譯者序：這篇文章是Jeff Ward 2006貼在網路上的文章，內容雖然並不是很有用，適用的地方也應該在美國，但是其中提到的一些勉勵還蠻有趣的，希望分享給大家。
Choosing a School
One of the questions game developers receive frequently is which college or university a student should select when interested in pursuing a career in game development. And who can blame them? There are probably millions of different schools out there, with different strengths and weaknesses, not to mention the hundreds of new majors and certificates in game design, game art, game programming, 3d modeling, graphics programming, entertainment technology, media theory, and any of the other majors there may be out there related to computer games and game technology. How is a young high school (or returning college grad) to make sense of it all? This article is an attempt to address some of these questions and hopefully present some of the tools that students should seriously consider when selecting the institution where they may spend four years of their life.
I have presented this article in a few simple rules, starting with a rule that is very frequently forgotten by lots of students looking for an education, guidance councilors looking to place students in prestigious schools, and even developers looking to get trained students.
Rule 1: There is not right college, only the right college for you.
There are a lot of things you should consider when choosing a school, especially if you are going to invest a lot of time (usually about 2 to 4 years) and money (anywhere from $30k to $120k) into a school. You should make sure you make a good decision, and this is not something other people can, or even should, help you with. This should be your decision. That said, there are a lot of things we can recommend that will help you make the right decision.
First, you should think about the type of school you want to go to, and the decision is not as simple as trade school versus “traditional" four year college or university, though this is possibly the biggest debate between developers, educators and students. However, from everything I’ve heard, everyone I’ve talked to, and from personal experience, I am now firmly of the opinion that the choice, in the long run, does not matter. You will hear arguments on both sides of the fence, from the biggest industry name to the smallest community college professor about why you should select one type of university over the other, but, generally, in the long run the choice probably won’t matter.
I know you didn’t want to hear that, and I know those of you that put lots of money, time, and energy into a particular type of school don’t want to hear it either. But the truth of the matter is that part of what makes a good game developer is wrapped around a psychological model that revolves around a penchant for hard work, talent, and passionate dedication.
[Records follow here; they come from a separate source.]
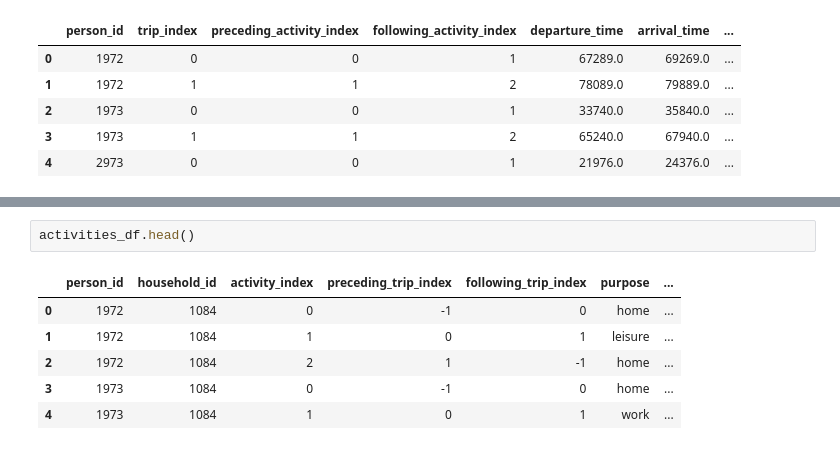
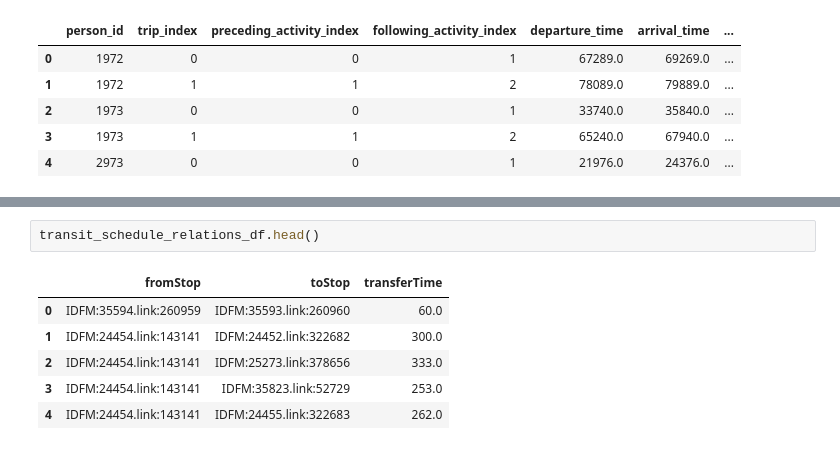
Before and after one commit to enatterer/matsim-ile-de-france, a Jupyter notebook: ile_de_france/src/main/python/understand_data/understand_simulation_input_data.ipynb, the cells around one changed output, grey strips where cells are left out. Saved outputs shown, nothing was run; the diff lists cells and outputs as text.

```diff
--- a/ile_de_france/src/main/python/understand_data/understand_simulation_input_data.ipynb
+++ b/ile_de_france/src/main/python/understand_data/understand_simulation_input_data.ipynb
@@ -137,11 +204,11 @@ len(trips_df)
 # %% [output]
 38293
 # %%
-activities_df.head()
+transit_schedule_relations_df.head()
 # %% [output]
-|  | person_id | household_id | activity_index | preceding_trip_index | following_trip_index | purpose | ... |
-| 0 | 1972 | 1084 | 0 | -1 | 0 | home | ... |
-| 1 | 1972 | 1084 | 1 | 0 | 1 | leisure | ... |
-| 2 | 1972 | 1084 | 2 | 1 | -1 | home | ... |
-| 3 | 1973 | 1084 | 0 | -1 | 0 | home | ... |
-| 4 | 1973 | 1084 | 1 | 0 | 1 | work | ... |
+|  | fromStop | toStop | transferTime |
+| 0 | IDFM:35594.link:260959 | IDFM:35593.link:260960 | 60.0 |
+| 1 | IDFM:24454.link:143141 | IDFM:24452.link:322682 | 300.0 |
+| 2 | IDFM:24454.link:143141 | IDFM:25273.link:378656 | 333.0 |
+| 3 | IDFM:24454.link:143141 | IDFM:35823.link:52729 | 253.0 |
+| 4 | IDFM:24454.link:143141 | IDFM:24455.link:322683 | 262.0 |
```
Also changed, not shown: parts of 12 cells of this notebook, 1 other file.
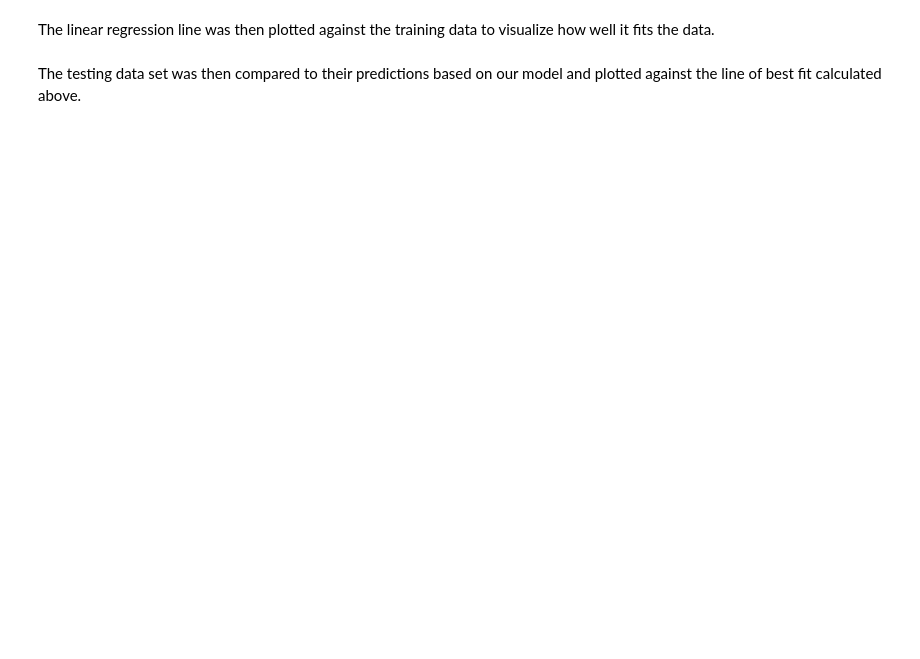
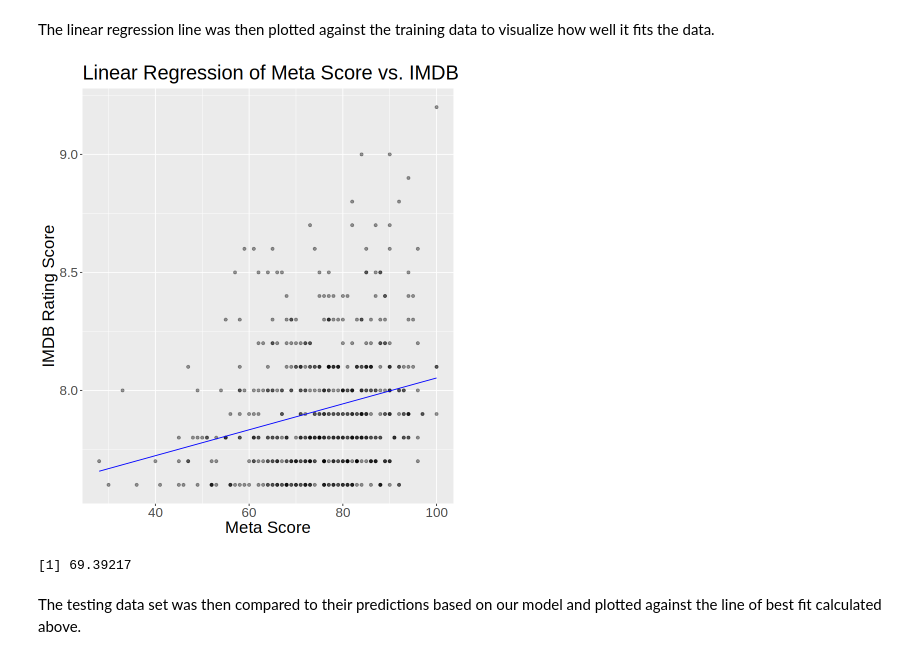
Before and after one commit to anh-dong/dsci-100-2023w1-group-33, a Jupyter notebook: Report.ipynb, the cells around one changed output. Drawn from its saved outputs; the diff is of its cells as text; code cells hidden in the pictures; blank space fills up the shorter version.

```diff
--- a/Report.ipynb
+++ b/Report.ipynb
@@ -88,28 +134,32 @@ The linear regression line was then plotted against the training data to visuali
 # %%
 movies_preds <- lm_fit |>
    predict(movies_training) |>
    bind_cols(movies_training)
 
 lm_predictions <- movies_preds |>
     ggplot(aes(x = Meta_score, y = IMDB_Rating)) +
         geom_point(alpha = 0.4) +
         geom_line(
             mapping = aes(x = Meta_score, y = .pred),
             color = "blue") +
-            labs(x="Meta Score", y="IMDB Rating Score", title="Meta Score vs. IMDB Rating Score", caption="Training data set")+
+        ggtitle("Linear Regression of Meta Score vs. IMDB Rating Score")+
+        xlab("Meta Score")+
+        ylab("IMDB Rating Score")+
         theme(text = element_text(size = 20))
 lm_predictions
+# %% [output]
+[figure, added]
 # %%
 # TODO: We should calculate this, it will help us determine how good our prediction is.
 lm_test_results <- lm_fit |>
          predict(movies_testing) |>
          bind_cols(movies_testing) |>
-         metrics(truth = IMDB_Rating, estimate = .pred)
+         metrics(truth = Meta_score, estimate = .pred)
 
 lm_rmspe <- lm_test_results |>
           filter(.metric == "rmse") |>
           select(.estimate) |>
           pull()
-
-
 lm_rmspe
+# %% [output]
+[1] 69.39217
```
Also changed, not shown: parts of 7 cells of this notebook.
Furthermore, a person with those qualities will do well regardless of which school they eventually attend.
Unless, of course, that person is completely miserable while attempting to get their education. And, believe it or not, a simple thing like learning style can make a huge difference in how happy you are at a school.
For example, when I went looking for colleges, I knew that I wanted a broader based education. I’m interested in a very wide variety of things, including percussion, religion, spirituality, ethics, practical and experimental science, fine art appreciation, theater, and marching band. I wanted a college that would encourage, even require, me to participate in these subjects, and to try new and different things. Learning lots of different things definitely matched what I wanted to accomplish in college. Going to a liberal arts school fit me and my personality.
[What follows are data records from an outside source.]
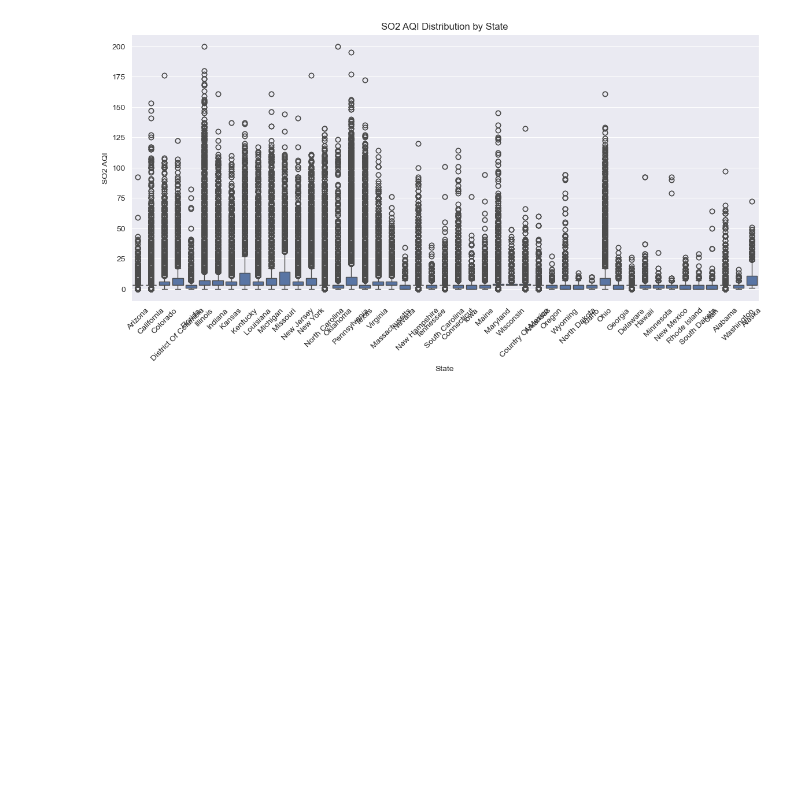
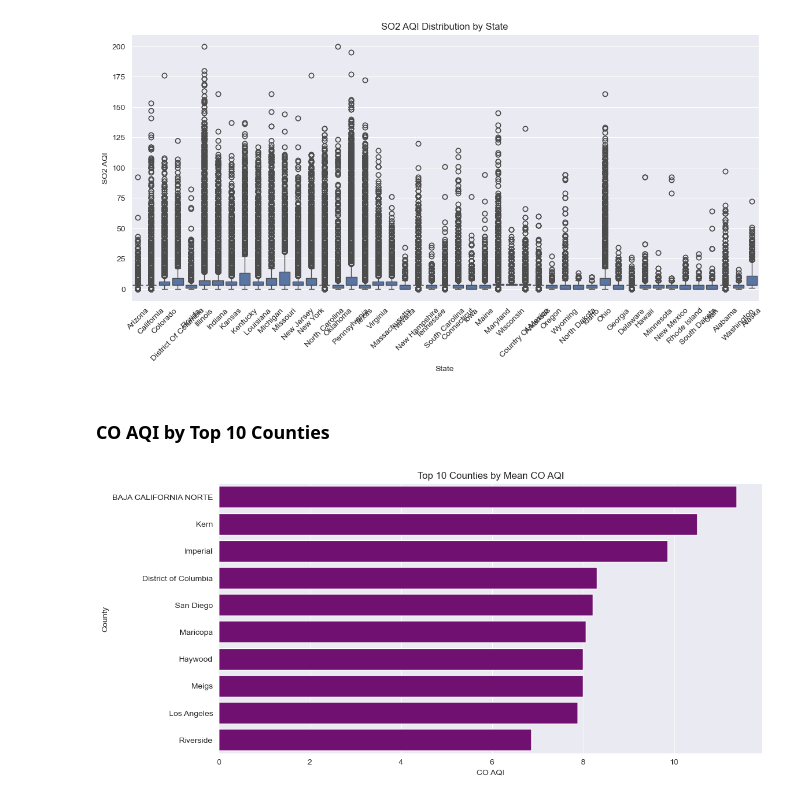
Before and after one commit to aghabidareh/PollutionAnalyzer, a Jupyter notebook: main.ipynb, the cells around one changed output. Cells and saved outputs as stored; diff of their text form; code cells hidden in the pictures; blank space fills up the shorter version.

Commit message:
plot-and-graphs-section-12

```diff
--- a/main.ipynb
+++ b/main.ipynb
@@ -180,3 +180,17 @@ plt.show()
 plt.close()
 # %% [output]
 [figure]
+# %% [markdown]
+### CO AQI by Top 10 Counties
+# %%
+plt.figure(figsize=(12, 6))
+top_counties_co = df.groupby('County')['CO AQI'].mean().nlargest(10)
+sns.barplot(x=top_counties_co.values, y=top_counties_co.index, color='purple')
+plt.title('Top 10 Counties by Mean CO AQI')
+plt.xlabel('CO AQI')
+plt.ylabel('County')
+plt.savefig('plots/top_counties_co_aqi.png')
+plt.show()
+plt.close()
+# %% [output]
+[figure, added]
```
Also changed, not shown: 1 other file.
Another student, on the other hand, although interested in just as many subjects and extra curricular activities, may not be as interested in taking them as required courses. They may want courses that are directly related to games in every subject, and may get bored in their classes otherwise. This person would be miserable at a school that required 30 credits of liberal arts and a gym class. As a result, their course work, even those classes related to games, would suffer.
So, are you going to be more successful at a school offering a broad based education, or are you going to be happier at a school that is strictly focused on your games education? Or are you somewhere in between? If you’ve already completed a B.S., B.A. or B.F.A. at another school, you’re probably not looking to take the general education classes again right? This is the first question you have to ask yourself before even beginning to look for a college. In fact, it’s the next rule of selecting a college for game development.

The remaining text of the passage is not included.